Here I am again, listening to these two “beautiful men” whilst I’m writing. I am sorry I haven’t written in a while, you must think I’m an incredibly lazy blogger…which, to be honest, wouldn’t be completely untrue…:-) The only excuse I can give is that what the British dare call “spring” – a space continuum of grey skies and nearly constant rain – makes me want to hibernate…but anyway, here we are…I thought I’d give you a little summary of what’s been going on in the past few weeks:
Fincantieri factory workers’ protest
May saw a wave of protests against the new industrial plan presented by the company Fincantieri which, if approved, would have meant the closure of the historical shipyard in Genoa and of one of its main sites near Naples. On the first big mobilisation on May 5th there were violent confrontations between the police and the protesters, with two of the latter ending up in hospital. “We have been given the usual State treatment” was a protester’s comment. At the same time workers in Southern Italy were blockading motorways and main roads. The following day the protests moved to the famous historical site of Pompei. Some pics here. On June 3rd, while hundreds of workers from all over Italy were protesting in Rome against the planned cuts, a representative Fincantieri announced that the plan wouldn’t go ahead. Now don’t you say that nothing ever works.
Berlusconi’s kingdom came crumbling down at Italy’s local elections. The left-wing candidates won not only in historical left-wing cities like Naples, but also in some of Berlusconi’s strongholds like Milan, run by right-wing mayors for almost 2 decades, and even Arcore, where he has his most famous villa. It seems that Berlusconi’s political intrigues and personal scandals have started to take their toll: in the months before the elections his administration has been facing corruption allegations, and he has been personally involved in a prostitution scandal. At a small protest outside the Tribunal where he was being interrogated, a lawyer was brutally taken away by the political police Digos, which reminded many of not-so-distant times in Italian history. The video starts with him saying he’s a lawyer and President of Lawyers Without Borders, and when he gets taken away he goes on to say “This is the Digos. This is the Mafia. This is the Power. It’s linked to the Right and to the Left”.
Firenze arrests linked to the social centre 400 colpi

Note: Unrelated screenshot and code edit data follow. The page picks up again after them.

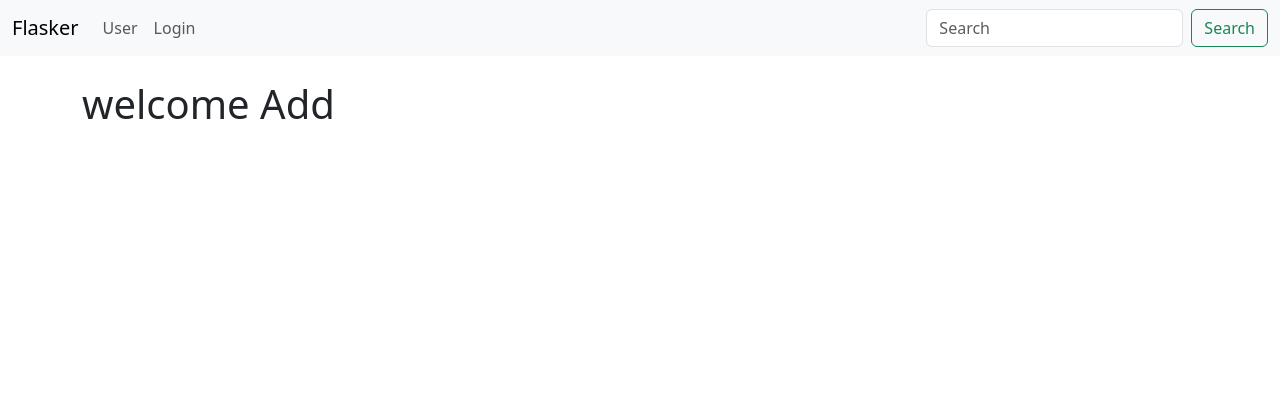
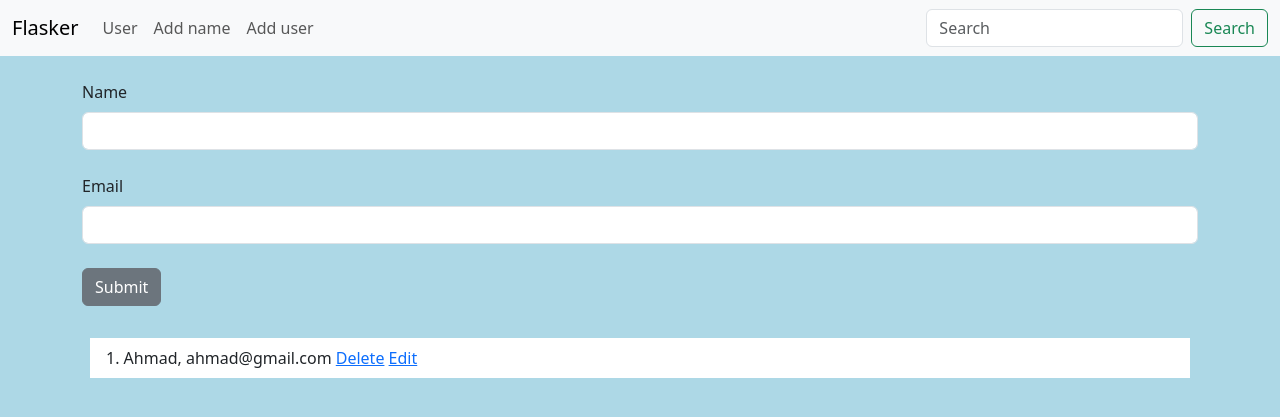
Before and after one commit to Moalapal9/myfirstapp, a Flask app: page /user/add in a window 1280 px wide. Shown: the top 417 px of the page. Run offline with Flask 3, Linux system fonts and the light colour scheme; data comes from the database, SQL or seed files in the repository; both versions use the stored data as it was after the commit.

Commit message:
Adding CRUD basic

```diff
--- a/app.py
+++ b/app.py
@@ -1,24 +1,108 @@
-from flask import Flask, render_template
+from flask import Flask, render_template, flash, redirect, url_for, request
+from flask_wtf import FlaskForm
+from wtforms import StringField, SubmitField
+from wtforms.validators import DataRequired
+from flask_sqlalchemy import SQLAlchemy
+from datetime import datetime
+
 
 app = Flask(__name__)
 
-# index route with jinja template
+app.config['SQLALCHEMY_DATABASE_URI'] = 'sqlite:///users.db'
+
+db = SQLAlchemy(app)
+
+app.config['SECRET_KEY'] = 'anonymous'
+
+
+# ROUTES
 @app.route('/')
 def index():
-    foods = ['pizza', 'burger', 'french fries']
-    return render_template('index.html', foods=foods)
+	users = Users.query.order_by(Users.date_added)
+	return render_template('index.html', users=users)
 
-# user route with params
 @app.route('/user/<name>')
 def user(name):
     return render_template('user.html', user_name=name)
 
-# user route with params
 @app.route('/login')
 def login():
     return render_template('login.html')
 
-# error handler 404
 @app.errorhandler(404)
 def error_page(e):
     return render_template('error_404.html'), 404
+
+@app.route('/name', methods=['GET', 'POST'])
+def add_name():
+	form = NamerForm()
+	name = None
+	address = None
+	if form.validate_on_submit():
+		name = form.name.data
+		address = form.address.data
+	flash('Add successfully!')
+	return render_template('add_name.html', name=name, address=address, form=form)
+
+@app.route('/user/add', methods=['GET', 'POST'])
+def add_user():
+	name = None
+	email = None
+	form = UserForm()
+	if form.validate_on_submit():
+		user = Users.query.filter_by(email=form.email.data).first()
+		if user is None:
+			user = Users(name=form.name.data, email=form.email.data)
+			db.session.add(user)
+			db.session.commit()
+			flash("User Added Successfully!")
+		name = form.name.data
+		name = form.email.data
+
+	form.name.data = ''
+	form.email.data = ''
+	users = Users.query.order_by(Users.date_added)
+	return render_template("add_user.html", form=form, email=email, name=name, users=users)
+
+@app.route('/user/update/<int:id>', methods=['GET', 'POST'])
+def update_user(id):
+	user = Users.query.get_or_404(id)
+	form = UserForm()
+	if request.method=='POST':
+		user.name = request.form['name']
+		user.email = request.form['email']
+		db.session.commit()
+		return redirect(url_for('add_user'))
+	elif request.method=='GET':
+		return render_template('update_user.html', form=form, user=user)
+
+
+@app.route('/user/delete/<int:id>', methods=['GET', 'POST'])
+def delete_user(id):
+	user = Users.query.get_or_404(id)
+
+	db.session.delete(user)
+	db.session.commit()
+	flash("User successfully deleted!!")
+
+	return redirect(url_for('add_user'))
+
+
+# FORM
+class NamerForm(FlaskForm):
+	name = StringField("Enter your name?", validators=[DataRequired()])
+	address = StringField("Enter your address!", validators=[DataRequired()])
+	submit = SubmitField("Enter")
+
+class UserForm(FlaskForm):
+	name = StringField("Name", validators=[DataRequired()])
+	email = StringField("Email", validators=[DataRequired()])
+	submit = SubmitField("Submit")
+
+
+# MODEL
+class Users(db.Model):
+	id = db.Column(db.Integer, primary_key=True)
+	name = db.Column(db.String(100), nullable=False)
+	email = db.Column(db.String(100), nullable=False, unique=True)
+	date_added = db.Column(db.DateTime, default=datetime.utcnow)
--- /dev/null
+++ b/static/css/style.css
@@ -0,0 +1,7 @@
+h1 {
+    color: rgb(0, 0, 0);
+}
+
+body {
+    background-color: lightblue;
+}
--- /dev/null
+++ b/templates/add_user.html
@@ -0,0 +1,31 @@
+{% extends 'base.html' %}
+
+{% block content %}
+<form method="POST">
+    {{ form.hidden_tag() }}
+
+    {{ form.name.label(class="form-label") }}
+    {{ form.name(class="form-control") }}
+    <br/>
+
+    {{ form.email.label(class="form-label") }}
+    {{ form.email(class="form-control") }}
+    <br/>
+
+    {{ form.submit(class="btn btn-secondary") }}
+
+
+</form>
+
+</br>
+
+{% for user in users %}
+<ul class="list-group list-group-flush m-2">
+    <li class="list-group-item">{{ user.id }}. {{ user.name|title }}, {{ user.email|lower }}
+        <a href="{{ url_for('delete_user', id=user.id) }}"> Delete</a>
+        <a href="{{ url_for('update_user', id=user.id) }}"> Edit</a>
+    </li>
+</ul>
+{% endfor %}
+
+{% endblock %}
--- a/templates/base.html
+++ b/templates/base.html
@@ -5,6 +5,7 @@
     <meta name="viewport" content="width=device-width, initial-scale=1">
     <title>Flasker</title>
     <link href="https://cdn.jsdelivr.net/npm/bootstrap@5.3.3/dist/css/bootstrap.min.css" rel="stylesheet" integrity="sha384-QWTKZyjpPEjISv5WaRU9OFeRpok6YctnYmDr5pNlyT2bRjXh0JMhjY6hW+ALEwIH" crossorigin="anonymous">
+    <link href="{{ url_for('static', filename='css/style.css') }}" rel="stylesheet">
   </head>
   <body>
     {% include 'navbar.html' %}
--- a/templates/error_404.html
+++ b/templates/error_404.html
@@ -1,4 +1,4 @@
-{% extends base.html %}
+{% extends 'base.html' %}
 
 {% block content %}
     </br>
--- a/templates/index.html
+++ b/templates/index.html
@@ -3,7 +3,8 @@
 {% block content %}
     <h1>this is using render_template</h1>
 
-    {% for food in foods %}
-        <li>{{ food }}</li>
+    <h1>List name on database:</h1>
+    {% for user in users %}
+        <li>{{ user.name }}</li>
     {% endfor %}
 {% endblock %}
--- a/templates/navbar.html
+++ b/templates/navbar.html
@@ -7,10 +7,13 @@
       <div class="collapse navbar-collapse" id="navbarSupportedContent">
         <ul class="navbar-nav me-auto mb-2 mb-lg-0">
           <li class="nav-item">
-            <a class="nav-link" href="{{ url_for('user', name='ahmad')}}">User</a>
+            <a class="nav-link" href="{{ url_for('user', name='john')}}">User</a>
           </li>
           <li class="nav-item">
-            <a class="nav-link" href="{{ url_for('login')}}">Login</a>
+            <a class="nav-link" href="{{ url_for('add_name')}}">Add name</a>
+          </li>
+          <li class="nav-item">
+            <a class="nav-link" href="{{ url_for('add_user')}}">Add user</a>
           </li>
         </ul>
         <form class="d-flex" role="search">
```
Also changed, not shown: templates/add_name.html (added, +28 -0 lines), templates/update_user.html (added, +20 -0 lines), instance/users.db (added).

Some parents of the young people arrested and/or investigated in relation to the social centre 400 colpi and its activies have set up a Committe to raise funds for the defendants and promote “initiatives to support any victim of repression by anyone”.
Giorgiana Masi, killed in Rome in May 1977 at a peaceful demonstration celebrating the anniversary of pro-divorce laws. She was shot in the back by an unknown person…member of the police forces. For more info, see my previous article on Francesco Cossiga’s death.
Peppino Impastato, beloved, inspiring and never forgotten Sicilian antimafia political activist, radio speaker, poet and writer. I reviewed the masterpiece based on his life “I cento passi” last year, read it for more info…and if you still haven’t done, watch the damn movie!